It’s a really easy way to get buy-in because it’s for charity as well. With the sponsorship going to children in hospital, who wouldn’t want to help? It’s a brilliant tie in, as the students are not just reading for their own benefit, but reading for others.”
How does Readathon work with World Book Day in your experience?
“I’ve always traditionally launched Readathon for the whole school. It’s great to run it for a short time period, and it’s great to have that kind of celebratory moment, like World Book Day, to end Readathon on.
This term is really good timing I think, where there’s a bit of a lull after Christmas, and lots of mock marking and Year 11 intervention, this is a really easy thing to run alongside. I’d go into school in mid to end January and launch it, and all our English teachers physically give out sponsor cards to every child to really demonstrate the support from all the teachers, and make sure that everyone knows about it, rather than picking and choosing whether to do it.
To then tie it into World Book Day, which is such a famous worldwide day anyway, it’s just the perfect moment for schools really. Especially in secondary schools where students don’t really dress up or celebrate World Book Day in as much of a public way, celebrating how much you might have raised for a charity, or how much you might have read, is a really lovely thing.
It’s really nice, not too long, not too short, plenty of time to get letters home to parents, to get things on school social media and to generate some donations too. On World Book Day as well there’s so much buzz. Readathon just links really well to World Book Day, and it’s a great thing to add into the celebrations.
Even for schools who are in a bit of a rush, there’s resources online and the online donation platform, so you don’t even need the physical sponsorship cards if you don’t want them.
How else do you build a reading for pleasure culture in your school?
Two of the big things are getting staff on board and getting parents involved.
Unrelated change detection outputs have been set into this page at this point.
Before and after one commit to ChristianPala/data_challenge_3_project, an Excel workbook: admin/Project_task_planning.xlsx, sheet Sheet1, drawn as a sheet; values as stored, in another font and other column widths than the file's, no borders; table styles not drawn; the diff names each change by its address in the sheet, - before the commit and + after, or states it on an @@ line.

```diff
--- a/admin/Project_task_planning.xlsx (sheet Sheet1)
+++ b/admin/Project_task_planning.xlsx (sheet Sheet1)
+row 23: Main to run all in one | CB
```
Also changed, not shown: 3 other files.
We have ‘I am reading’ posters around the school. I asked staff, office staff as well as teaching staff, to have a poster on their classroom or office door with a picture of what they’re reading and a little blurb about it. You’d be surprised by how much conversation that generates between staff and students, staff and staff, students and students, like “Oh that book looks good Miss”, or “Oh I’m reading this”. I also like to make sure DEAR (Drop Everything and Read) time is followed by all staff. It can be disheartening to see staff using that time to check emails or set lessons up. Teachers really are role models, and it’s important that they are role models for reading. When students go from primary school where they’re learning to read, into secondary school where they’re reading to learn, there’s a massive gap there. It’s so important to have reading role models and literacy that helps across all subjects. You have to really embed that reading for pleasure across the school.
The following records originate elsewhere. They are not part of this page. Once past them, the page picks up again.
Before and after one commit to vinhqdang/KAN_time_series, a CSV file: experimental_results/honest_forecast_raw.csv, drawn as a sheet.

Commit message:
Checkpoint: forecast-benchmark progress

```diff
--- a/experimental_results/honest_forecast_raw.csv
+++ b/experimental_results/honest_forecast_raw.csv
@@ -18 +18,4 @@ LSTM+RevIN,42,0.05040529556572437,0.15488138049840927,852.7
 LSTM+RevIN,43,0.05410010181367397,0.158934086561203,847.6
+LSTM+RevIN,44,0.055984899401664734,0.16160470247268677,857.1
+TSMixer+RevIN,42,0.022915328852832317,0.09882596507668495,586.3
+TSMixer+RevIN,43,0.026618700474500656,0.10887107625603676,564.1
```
At home, our kids and our adults don’t really have access to books, and parents don’t often come into school – there’s sometimes a bit of a negative relationship with school from when they were kids. I kind of want to bridge that gap with reading for pleasure. Something I’ve done is invite parents in for reading workshops. There’s an awkwardness though, as you might be seen as telling them they can’t read or they’re not parenting correctly, so you have to be sensitive. It’s great to deliver these workshops as part of a whole school approach of ‘how to support your child with…’ for different subjects and topics, and then bring literacy in there.”
Katie is an active ambassador for Readathon on social media and online.
You can find Katie’s blog here: https://leadingliteracy.school.blog/
She is also active on Twitter.